PROBLEM REQUIREMENTS: Within the data below, copy each line where the string "body" is found.

(Edit difference data)

........

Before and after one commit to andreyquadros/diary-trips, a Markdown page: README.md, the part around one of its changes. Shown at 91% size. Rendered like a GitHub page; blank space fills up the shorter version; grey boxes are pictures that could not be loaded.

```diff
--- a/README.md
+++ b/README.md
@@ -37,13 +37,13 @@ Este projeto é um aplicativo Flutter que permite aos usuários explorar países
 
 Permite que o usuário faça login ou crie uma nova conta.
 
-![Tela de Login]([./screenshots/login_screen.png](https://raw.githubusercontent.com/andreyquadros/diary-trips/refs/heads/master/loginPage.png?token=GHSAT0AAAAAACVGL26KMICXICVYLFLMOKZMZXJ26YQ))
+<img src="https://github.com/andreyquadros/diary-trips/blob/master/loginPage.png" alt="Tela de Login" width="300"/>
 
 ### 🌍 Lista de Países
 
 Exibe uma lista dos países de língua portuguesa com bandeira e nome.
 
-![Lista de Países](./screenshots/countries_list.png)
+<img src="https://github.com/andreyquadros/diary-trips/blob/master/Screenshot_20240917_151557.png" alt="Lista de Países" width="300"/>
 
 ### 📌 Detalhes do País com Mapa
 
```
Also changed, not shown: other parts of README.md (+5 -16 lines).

........

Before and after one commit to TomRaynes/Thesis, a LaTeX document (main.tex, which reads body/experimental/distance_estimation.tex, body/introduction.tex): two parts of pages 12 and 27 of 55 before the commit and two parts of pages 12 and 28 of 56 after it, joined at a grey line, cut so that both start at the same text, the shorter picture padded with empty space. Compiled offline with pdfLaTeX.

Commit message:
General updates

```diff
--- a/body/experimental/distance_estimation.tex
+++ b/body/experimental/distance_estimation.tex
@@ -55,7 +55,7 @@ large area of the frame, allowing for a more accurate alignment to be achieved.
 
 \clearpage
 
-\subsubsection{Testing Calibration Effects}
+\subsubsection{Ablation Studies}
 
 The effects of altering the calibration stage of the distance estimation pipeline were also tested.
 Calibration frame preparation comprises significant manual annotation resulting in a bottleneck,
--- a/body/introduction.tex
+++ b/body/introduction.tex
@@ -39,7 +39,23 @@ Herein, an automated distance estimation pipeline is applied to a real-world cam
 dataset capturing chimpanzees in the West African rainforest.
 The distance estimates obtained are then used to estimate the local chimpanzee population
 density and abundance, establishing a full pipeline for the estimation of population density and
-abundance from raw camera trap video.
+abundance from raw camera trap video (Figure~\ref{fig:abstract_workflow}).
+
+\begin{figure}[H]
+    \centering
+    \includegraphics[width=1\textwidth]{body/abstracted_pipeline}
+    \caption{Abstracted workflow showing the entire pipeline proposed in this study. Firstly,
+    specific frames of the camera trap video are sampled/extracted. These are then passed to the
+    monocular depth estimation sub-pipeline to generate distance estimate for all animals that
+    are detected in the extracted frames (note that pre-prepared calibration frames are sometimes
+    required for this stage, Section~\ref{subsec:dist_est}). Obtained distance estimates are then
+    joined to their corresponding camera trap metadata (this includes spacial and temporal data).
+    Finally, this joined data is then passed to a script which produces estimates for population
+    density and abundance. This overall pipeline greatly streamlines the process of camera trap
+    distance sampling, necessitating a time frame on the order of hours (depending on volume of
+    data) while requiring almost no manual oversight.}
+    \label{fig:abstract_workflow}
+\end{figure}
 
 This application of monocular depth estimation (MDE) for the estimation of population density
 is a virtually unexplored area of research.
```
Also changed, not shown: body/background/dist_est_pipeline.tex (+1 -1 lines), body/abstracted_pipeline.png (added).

........

SOLUTION TO THE PROBLEM:
Before and after one commit to TomRaynes/Thesis, a LaTeX document (main.tex, which reads body/experimental/distance_estimation.tex, body/introduction.tex): two parts of pages 12 and 27 of 55 before the commit and two parts of pages 12 and 28 of 56 after it, joined at a grey line, cut so that both start at the same text, the shorter picture padded with empty space. Compiled offline with pdfLaTeX.
--- a/body/experimental/distance_estimation.tex
+++ b/body/experimental/distance_estimation.tex
--- a/body/introduction.tex
+++ b/body/introduction.tex
+    \includegraphics[width=1\textwidth]{body/abstracted_pipeline}
Also changed, not shown: body/background/dist_est_pipeline.tex (+1 -1 lines), body/abstracted_pipeline.png (added).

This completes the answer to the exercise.